I sit on a plastic seat by the motel pool, my skin turning red. Above, palm trees sway in the hot breeze and offer little shade. I long to be in the water.
A lady steps out of the pool, shakes her gypsy-dark hair, and sprinkles coolness on my thirsty skin.
“Little girl!” Her bikini has pink and white polka dots. She looks at my shorts and shirt. “Jump in, cool off.”
I turn a beetroot shade.
“Sorry, I gotta go.” I scuttle away, find refuge in our room’s balcony.
Later, I see the night sky’s reflection in the pool, the outline of a crescent moon visible in the water. There are craters in the moon, my sixth grade teacher said last year. I visualize a moon-world with mountains, glaciers, and continents. And lakes where I swim in a polka dot swimsuit.
Soon, a storm approaches.
Dad’s job has brought us to Arizona this summer. We’re in the motel until he finds a rental.
I beg Dad for a house with a pool. “Everybody here has one.”
He gives me reading assignments with instructions to stay indoors.
“Denial’s good for the soul, learn to live without,” he says.
He denied Mom a new washing machine, a new vacuum, and a smartphone. She left.
Ignoring Dad’s instructions, again, I wander the next day. I find breakfast in the lobby: a chewy bagel and an apple from the fruit basket. The stench of stale coffee overpowers.
There’s no one in the pool. I let my legs dangle over the side, wiggle my toes. A palm frond tickles my shin.
Polka dot lady shows up, slides into the dirty water.
“Come, swim,” she says. “It’s not too bad after the monsoon storm.”
“Why’d you call it a storm?” I ask. “There was no rain, only dust.”

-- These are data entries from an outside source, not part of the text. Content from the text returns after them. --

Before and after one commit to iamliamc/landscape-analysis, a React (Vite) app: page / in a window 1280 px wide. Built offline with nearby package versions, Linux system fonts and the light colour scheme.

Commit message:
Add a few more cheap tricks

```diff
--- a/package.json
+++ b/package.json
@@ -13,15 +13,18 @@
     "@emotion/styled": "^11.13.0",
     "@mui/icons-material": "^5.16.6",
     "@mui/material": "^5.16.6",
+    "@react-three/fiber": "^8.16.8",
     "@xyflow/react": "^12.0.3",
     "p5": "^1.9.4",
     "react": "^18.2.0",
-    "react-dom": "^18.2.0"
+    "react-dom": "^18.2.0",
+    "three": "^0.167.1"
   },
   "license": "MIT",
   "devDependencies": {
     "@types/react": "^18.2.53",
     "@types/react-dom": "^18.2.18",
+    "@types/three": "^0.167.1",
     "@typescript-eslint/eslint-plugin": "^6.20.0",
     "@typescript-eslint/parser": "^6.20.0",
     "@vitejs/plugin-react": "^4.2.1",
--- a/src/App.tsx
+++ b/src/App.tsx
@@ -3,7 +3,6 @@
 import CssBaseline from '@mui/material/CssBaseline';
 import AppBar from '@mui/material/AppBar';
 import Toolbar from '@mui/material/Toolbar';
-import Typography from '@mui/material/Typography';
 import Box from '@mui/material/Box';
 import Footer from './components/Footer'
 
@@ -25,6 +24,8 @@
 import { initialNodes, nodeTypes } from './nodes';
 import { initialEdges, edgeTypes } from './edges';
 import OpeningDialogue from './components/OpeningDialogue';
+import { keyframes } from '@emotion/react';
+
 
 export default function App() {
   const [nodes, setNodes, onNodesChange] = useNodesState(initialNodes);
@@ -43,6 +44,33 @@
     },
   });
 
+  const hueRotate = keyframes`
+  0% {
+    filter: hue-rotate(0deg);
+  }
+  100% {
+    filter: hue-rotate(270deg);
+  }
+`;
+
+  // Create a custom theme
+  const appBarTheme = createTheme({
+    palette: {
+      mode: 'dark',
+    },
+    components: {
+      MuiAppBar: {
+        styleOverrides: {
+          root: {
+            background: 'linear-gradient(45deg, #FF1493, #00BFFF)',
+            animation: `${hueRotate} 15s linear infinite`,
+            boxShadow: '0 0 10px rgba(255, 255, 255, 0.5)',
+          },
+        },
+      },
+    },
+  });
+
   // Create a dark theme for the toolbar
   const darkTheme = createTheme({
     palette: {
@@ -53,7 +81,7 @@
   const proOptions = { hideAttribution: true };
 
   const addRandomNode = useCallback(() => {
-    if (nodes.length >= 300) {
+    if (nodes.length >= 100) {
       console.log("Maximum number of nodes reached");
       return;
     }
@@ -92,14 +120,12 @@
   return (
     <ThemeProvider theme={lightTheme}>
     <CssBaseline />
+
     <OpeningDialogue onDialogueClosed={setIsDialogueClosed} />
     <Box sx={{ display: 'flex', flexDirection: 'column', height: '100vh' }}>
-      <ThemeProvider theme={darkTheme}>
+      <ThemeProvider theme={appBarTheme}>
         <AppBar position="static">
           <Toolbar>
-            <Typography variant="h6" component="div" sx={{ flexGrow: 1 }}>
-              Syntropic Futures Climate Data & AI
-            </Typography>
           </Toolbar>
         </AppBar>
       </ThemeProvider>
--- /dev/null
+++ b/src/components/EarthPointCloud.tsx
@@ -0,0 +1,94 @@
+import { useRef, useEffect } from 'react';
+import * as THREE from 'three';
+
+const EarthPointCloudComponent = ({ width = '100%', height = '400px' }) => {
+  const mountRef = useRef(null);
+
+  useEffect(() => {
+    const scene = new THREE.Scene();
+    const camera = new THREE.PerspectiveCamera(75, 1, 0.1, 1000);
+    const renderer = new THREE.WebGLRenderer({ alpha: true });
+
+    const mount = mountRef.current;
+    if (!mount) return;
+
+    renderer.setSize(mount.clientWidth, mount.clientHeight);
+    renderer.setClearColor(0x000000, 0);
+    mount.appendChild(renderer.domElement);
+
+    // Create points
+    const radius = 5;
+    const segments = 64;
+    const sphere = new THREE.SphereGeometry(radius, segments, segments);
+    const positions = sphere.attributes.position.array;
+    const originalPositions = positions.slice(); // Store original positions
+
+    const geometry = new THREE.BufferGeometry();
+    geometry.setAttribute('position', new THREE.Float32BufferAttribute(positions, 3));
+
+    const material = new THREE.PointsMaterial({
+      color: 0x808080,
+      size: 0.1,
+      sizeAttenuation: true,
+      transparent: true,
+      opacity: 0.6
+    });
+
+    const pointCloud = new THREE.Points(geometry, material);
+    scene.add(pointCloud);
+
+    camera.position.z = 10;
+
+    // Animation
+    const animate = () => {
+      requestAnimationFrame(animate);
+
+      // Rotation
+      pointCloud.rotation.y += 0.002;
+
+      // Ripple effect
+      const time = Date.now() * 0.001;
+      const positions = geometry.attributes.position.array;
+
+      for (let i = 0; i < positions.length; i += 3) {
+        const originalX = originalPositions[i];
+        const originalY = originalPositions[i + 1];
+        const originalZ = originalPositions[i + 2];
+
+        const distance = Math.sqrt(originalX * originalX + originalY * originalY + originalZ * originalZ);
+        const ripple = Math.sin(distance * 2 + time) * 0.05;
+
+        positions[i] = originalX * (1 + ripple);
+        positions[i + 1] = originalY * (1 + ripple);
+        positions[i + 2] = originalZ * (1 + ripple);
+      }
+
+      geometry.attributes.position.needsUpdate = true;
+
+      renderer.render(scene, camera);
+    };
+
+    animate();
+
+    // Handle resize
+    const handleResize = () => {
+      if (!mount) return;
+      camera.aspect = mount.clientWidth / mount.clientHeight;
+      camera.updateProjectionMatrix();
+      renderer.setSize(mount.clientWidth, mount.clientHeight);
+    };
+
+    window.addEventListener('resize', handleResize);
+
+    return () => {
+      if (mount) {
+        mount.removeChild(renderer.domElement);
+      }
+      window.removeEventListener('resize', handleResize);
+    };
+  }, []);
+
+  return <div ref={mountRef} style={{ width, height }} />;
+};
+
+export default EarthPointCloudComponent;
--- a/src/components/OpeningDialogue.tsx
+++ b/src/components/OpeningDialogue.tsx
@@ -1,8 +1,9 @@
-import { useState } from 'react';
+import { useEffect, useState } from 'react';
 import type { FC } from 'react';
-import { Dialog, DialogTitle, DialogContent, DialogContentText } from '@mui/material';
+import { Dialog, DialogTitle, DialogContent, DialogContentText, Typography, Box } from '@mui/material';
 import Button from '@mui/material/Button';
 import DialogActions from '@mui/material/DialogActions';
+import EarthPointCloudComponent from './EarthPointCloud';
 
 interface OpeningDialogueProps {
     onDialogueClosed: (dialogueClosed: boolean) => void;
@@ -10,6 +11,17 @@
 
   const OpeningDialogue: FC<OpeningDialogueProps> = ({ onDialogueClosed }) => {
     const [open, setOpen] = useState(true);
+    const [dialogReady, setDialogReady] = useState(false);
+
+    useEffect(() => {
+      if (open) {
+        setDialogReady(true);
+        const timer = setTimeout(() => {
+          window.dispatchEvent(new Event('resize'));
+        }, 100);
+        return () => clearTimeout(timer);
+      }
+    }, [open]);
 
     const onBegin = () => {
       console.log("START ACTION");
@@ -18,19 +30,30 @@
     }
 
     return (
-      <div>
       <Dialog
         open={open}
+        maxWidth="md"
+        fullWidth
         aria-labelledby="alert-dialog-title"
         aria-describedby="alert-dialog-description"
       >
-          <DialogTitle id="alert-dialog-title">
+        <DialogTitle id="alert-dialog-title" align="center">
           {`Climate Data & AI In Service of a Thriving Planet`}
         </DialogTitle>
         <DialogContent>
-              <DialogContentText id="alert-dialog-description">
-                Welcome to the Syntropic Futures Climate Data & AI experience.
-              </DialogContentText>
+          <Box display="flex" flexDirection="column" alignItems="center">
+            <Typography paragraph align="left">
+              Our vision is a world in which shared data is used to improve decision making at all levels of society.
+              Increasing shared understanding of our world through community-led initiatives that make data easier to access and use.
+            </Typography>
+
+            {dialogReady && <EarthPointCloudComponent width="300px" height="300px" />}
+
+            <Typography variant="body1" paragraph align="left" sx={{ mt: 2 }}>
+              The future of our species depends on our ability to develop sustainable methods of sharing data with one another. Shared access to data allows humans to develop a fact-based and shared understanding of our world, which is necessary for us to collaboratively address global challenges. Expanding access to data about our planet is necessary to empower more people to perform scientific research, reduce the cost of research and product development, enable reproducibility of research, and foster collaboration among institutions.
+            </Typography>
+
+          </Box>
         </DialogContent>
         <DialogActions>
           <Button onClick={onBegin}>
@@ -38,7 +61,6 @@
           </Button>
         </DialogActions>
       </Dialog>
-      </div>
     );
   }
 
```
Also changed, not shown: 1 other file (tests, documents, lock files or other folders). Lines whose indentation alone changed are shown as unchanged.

“Because this is the desert,” she laughs. Her dark eyes stare. “You don’t know how to swim, do you?”
“Your parents didn’t do their duty.”
I asked Dad for a cell phone all last year.
He said, “We’ll see.”
I still don’t have one.
Dad says he’s who he is because of his hard life. “You have luxuries I didn’t dream of,” he says.
He walked two miles to school. His mother added water to leftover stew to stretch it out. “Forget cell phones. We didn’t even have a landline.”
Gypsy-hair stretches out her hand, and I jump in. The water’s gritty after the storm, but I don’t care. My skin drinks the water, my feet dance. I blow bubbles, I splash. She turns me over onto my back, supporting me with her hands. Amazingly, I float. Happy, happy.
Later, I dry my wet clothes on the balcony railing before Dad gets back.
He returns late, settles down with a night-cap, and doesn’t offer explanations.
I keep my secret, too.
By the fourth day, I can hold my breath under water, paddle my feet, move my arms freestyle. My beautiful teacher even guides me to the deep end.
And then I see him. Dad’s early. I want to sink.
“Out of the pool. Now!” I hear.
“Stay,” my polka dot gypsy friend says.
He roars. “Get out!”
She walks up to him. “Sir, one moment?”
He’s studying her wet swimsuit.
I see her magical gypsy aura, it’s real.
I don’t stop my grin. Dad can’t swim. I can.
In the sky above, the moon’s risen early this evening. It’s curved like a smile.